This is the photo of a 30-year-old white male with a one-year history of a small non-healing ulcer on the dorsal aspect of his right great toe. He was followed for a year at another wound center in my city, using a variety of topical products. I follow the “wounds don’t not heal for no reason” principle of patient assessment, so I performed vascular screening with TCOM and the value on the dorsal foot was 4mmHg (normal is 50mmHg with somewhere between 30 and 40mmHg needed for healing). I thought there must be a mistake. I used my Vasamed device to check his skin perfusion pressure which was 38mmHg. However, his pulse volume recording was nearly flat rather than having a nice triphasic wave form.  To make a long story short, he had only one large vessel below the knee that was open and his disease was so bad he was not a candidate for angioplasty but instead required by-pass surgery. His slightly better skin perfusion pressure was likely due to collateral vessels keeping the capillary perfusion up a bit (he was still walking at work but admitted on careful questioning to claudication).
And by the way, it turns out he had osteomyelitis of the great toe as well since his wound had been open for a year. It really worries me when a wound center can follow a patient for a year and not evaluate either the vasculature or the status of infection.
The take home messages here are:

  1. You should be able to explain why every patient in your clinic has failed to heal. Every patient with a non-healing lower extremity wound needs to be assessed for tissue hypoxia.

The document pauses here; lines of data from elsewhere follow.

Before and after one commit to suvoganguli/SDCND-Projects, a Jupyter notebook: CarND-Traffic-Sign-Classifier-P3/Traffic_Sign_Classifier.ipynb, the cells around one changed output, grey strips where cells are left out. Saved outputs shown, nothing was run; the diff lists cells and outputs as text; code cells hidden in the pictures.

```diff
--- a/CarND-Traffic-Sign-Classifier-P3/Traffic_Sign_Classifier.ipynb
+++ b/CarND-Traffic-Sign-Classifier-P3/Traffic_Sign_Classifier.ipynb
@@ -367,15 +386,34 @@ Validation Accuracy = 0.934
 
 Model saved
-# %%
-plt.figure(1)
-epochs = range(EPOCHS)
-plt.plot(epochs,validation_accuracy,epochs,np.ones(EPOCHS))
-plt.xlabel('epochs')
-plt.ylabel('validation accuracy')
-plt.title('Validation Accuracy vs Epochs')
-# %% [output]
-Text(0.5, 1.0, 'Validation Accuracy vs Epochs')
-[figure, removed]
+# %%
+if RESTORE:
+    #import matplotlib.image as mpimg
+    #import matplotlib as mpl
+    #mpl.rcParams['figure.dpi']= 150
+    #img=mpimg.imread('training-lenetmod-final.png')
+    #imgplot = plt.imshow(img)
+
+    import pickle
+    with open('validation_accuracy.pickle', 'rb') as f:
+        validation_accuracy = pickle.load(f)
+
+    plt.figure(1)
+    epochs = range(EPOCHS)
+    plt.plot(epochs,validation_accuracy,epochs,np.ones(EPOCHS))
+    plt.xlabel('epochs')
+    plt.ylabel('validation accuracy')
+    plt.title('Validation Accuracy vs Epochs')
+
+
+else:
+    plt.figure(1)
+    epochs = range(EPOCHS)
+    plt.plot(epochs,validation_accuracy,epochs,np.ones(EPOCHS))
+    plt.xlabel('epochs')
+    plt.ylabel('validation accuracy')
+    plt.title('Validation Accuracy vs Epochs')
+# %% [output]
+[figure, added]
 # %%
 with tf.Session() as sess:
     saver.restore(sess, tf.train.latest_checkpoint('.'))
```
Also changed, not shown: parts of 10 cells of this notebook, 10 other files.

  2. TCOM and skin perfusion pressure don’t measure quite the same thing. One measures tissue oxygen levels and the other the capillary opening pressure. However, either one can tell you if the patient likely has vascular disease.

This is NOT a normal PVR for a 30-year-old man.